It's not easy walking the streets of Cincinnati without bumping into someone who knows Jerry Judd.
When Judd was 3, his parents were killed in an automobile accident. People knew his father, Bob, a star athlete who played football for Xavier University in the 1950s. So when the senior Judd and his wife, Shirley, died, leaving behind three girls and two boys, the tragedy made local headlines.
"A lot of people knew our family background," acknowledges Judd, who is now vice president of treasury services at Denver-based Cath-olic Health Initiatives.
Judd and his brother were raised in the Buckeye State along with three other boys by Joan and Don Schmitt, themselves familiar figures in town. The Schmitt-family patriarch owns Shur-Good Biscuit Co., a cookie and snack distributor with annual sales of $30 million. Schmitt also owned a private swim club where, for 10 summers, Jerry worked along with his brothers. Although his sisters were raised separately, the close-knit families made sure they all spent time together.
"I could have gone down a different path and could have been a lot less fortunate," Judd reflects. "I think part of my success today is actually attributable to their upbringing."
At 34, Judd has packed more into his career than many healthcare finance veterans. A graduate of Notre Dame, he early on received his certification as a public accountant. In one three-year clip, he landed a job as a financial analyst at Sisters of Charity Health System in Cincinnati, quickly moved up through the ranks to director of treasury services, and snapped up a master's degree in business administration by attending night school.
Fresh out of business school, Judd was persuaded by his former boss and mentor, Robert Halonen, to get his certification as a chartered financial analyst, or CFA, the investment professional's equivalent of the certification of public accountants. It takes three years of sequential testing to pass the rigorous exam, and when Judd began the process, he had 4-month-old twins at home and $200 million of investment assets under his watch at work. That total rose to $1.2 billion by the end of 1996.
"This is where his mentoring really pushed me," says Judd, who earned the certification in 1995. "I do feel very proud of that because there aren't that many CFA CPAs."
Judd was whisked into his current post in Denver after Sisters of Charity merged with two other systems to become Catholic Health Initiatives. Today he manages $2.5 billion of assets for the 68-hospital system. In recent months, that's involved consolidating and orchestrating the combined systems' cash, investments and debt.

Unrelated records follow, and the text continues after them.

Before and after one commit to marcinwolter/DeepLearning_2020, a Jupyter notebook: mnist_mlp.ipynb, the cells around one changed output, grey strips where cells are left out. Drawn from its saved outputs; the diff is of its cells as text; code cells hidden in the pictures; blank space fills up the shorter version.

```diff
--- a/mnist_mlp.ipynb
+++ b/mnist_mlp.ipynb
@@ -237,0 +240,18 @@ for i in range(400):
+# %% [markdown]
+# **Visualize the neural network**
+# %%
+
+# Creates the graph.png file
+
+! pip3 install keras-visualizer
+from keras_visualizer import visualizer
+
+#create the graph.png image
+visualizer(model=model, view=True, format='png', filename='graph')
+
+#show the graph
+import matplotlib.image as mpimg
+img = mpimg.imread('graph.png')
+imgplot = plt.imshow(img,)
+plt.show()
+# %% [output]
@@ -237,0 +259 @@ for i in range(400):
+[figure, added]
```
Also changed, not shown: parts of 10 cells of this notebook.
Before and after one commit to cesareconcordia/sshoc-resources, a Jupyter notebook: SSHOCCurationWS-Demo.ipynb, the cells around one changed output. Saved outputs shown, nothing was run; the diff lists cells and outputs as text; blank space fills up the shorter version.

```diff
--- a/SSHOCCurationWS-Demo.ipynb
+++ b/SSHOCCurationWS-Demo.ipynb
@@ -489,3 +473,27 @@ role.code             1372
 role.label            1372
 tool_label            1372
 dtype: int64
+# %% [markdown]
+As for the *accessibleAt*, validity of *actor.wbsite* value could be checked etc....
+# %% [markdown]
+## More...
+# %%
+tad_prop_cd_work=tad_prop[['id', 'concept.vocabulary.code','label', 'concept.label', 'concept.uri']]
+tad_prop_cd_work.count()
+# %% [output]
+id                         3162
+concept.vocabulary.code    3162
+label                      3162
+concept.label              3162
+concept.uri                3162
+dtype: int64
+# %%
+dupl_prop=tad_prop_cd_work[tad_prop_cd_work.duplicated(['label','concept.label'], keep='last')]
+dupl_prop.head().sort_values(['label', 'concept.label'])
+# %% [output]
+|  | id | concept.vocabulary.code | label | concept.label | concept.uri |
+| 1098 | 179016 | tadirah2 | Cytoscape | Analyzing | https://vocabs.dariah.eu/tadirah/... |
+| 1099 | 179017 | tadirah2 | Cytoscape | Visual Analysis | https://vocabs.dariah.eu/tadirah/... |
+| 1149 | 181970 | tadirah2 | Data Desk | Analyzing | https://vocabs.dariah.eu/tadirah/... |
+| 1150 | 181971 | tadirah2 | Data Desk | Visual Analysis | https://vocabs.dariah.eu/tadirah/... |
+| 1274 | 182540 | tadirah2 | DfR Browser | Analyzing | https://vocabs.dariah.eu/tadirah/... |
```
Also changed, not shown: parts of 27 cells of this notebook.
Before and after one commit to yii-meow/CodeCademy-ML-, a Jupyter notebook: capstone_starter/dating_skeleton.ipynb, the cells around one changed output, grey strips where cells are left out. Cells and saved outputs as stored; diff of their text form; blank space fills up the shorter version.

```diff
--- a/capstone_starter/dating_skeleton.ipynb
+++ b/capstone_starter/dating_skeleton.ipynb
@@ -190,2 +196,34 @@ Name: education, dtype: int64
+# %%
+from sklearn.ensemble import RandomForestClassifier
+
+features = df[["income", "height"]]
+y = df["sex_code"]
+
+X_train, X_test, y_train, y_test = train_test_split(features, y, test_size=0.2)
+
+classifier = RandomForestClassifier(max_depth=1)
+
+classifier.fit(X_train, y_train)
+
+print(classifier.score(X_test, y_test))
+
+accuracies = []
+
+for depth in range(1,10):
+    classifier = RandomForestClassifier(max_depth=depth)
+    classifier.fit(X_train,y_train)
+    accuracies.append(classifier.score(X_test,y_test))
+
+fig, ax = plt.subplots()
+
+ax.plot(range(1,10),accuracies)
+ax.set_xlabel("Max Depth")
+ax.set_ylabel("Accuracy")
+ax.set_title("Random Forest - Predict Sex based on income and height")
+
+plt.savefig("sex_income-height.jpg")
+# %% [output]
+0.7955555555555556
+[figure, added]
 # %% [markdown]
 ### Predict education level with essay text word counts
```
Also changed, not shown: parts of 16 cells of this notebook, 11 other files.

This fall CHI will sell $900 million of bonds in a major refinancing and restructuring of old debt.
"This was a pretty significant jump for me," says Judd of his current job, which he started last December. He expects to stick with it at least another three to five years but ultimately may look to become a chief financial officer somewhere.
Having cut his financial teeth as an Arthur Andersen auditor of manufacturing, transportation and financial service companies, Judd is prepared to make the leap. And he's come a long way since his early years at Sisters of Charity, which he spent "getting (his) feet wet" in healthcare finance.
For now, though, Judd, wife Leigh and their four kids are exploring Denver's outdoor life. Judd misses his hometown but visits friends and family in Cincinnati. And when he and Halonen get together, they hit the golf course. "Every once in a while I give him a little bit of a run," Judd says.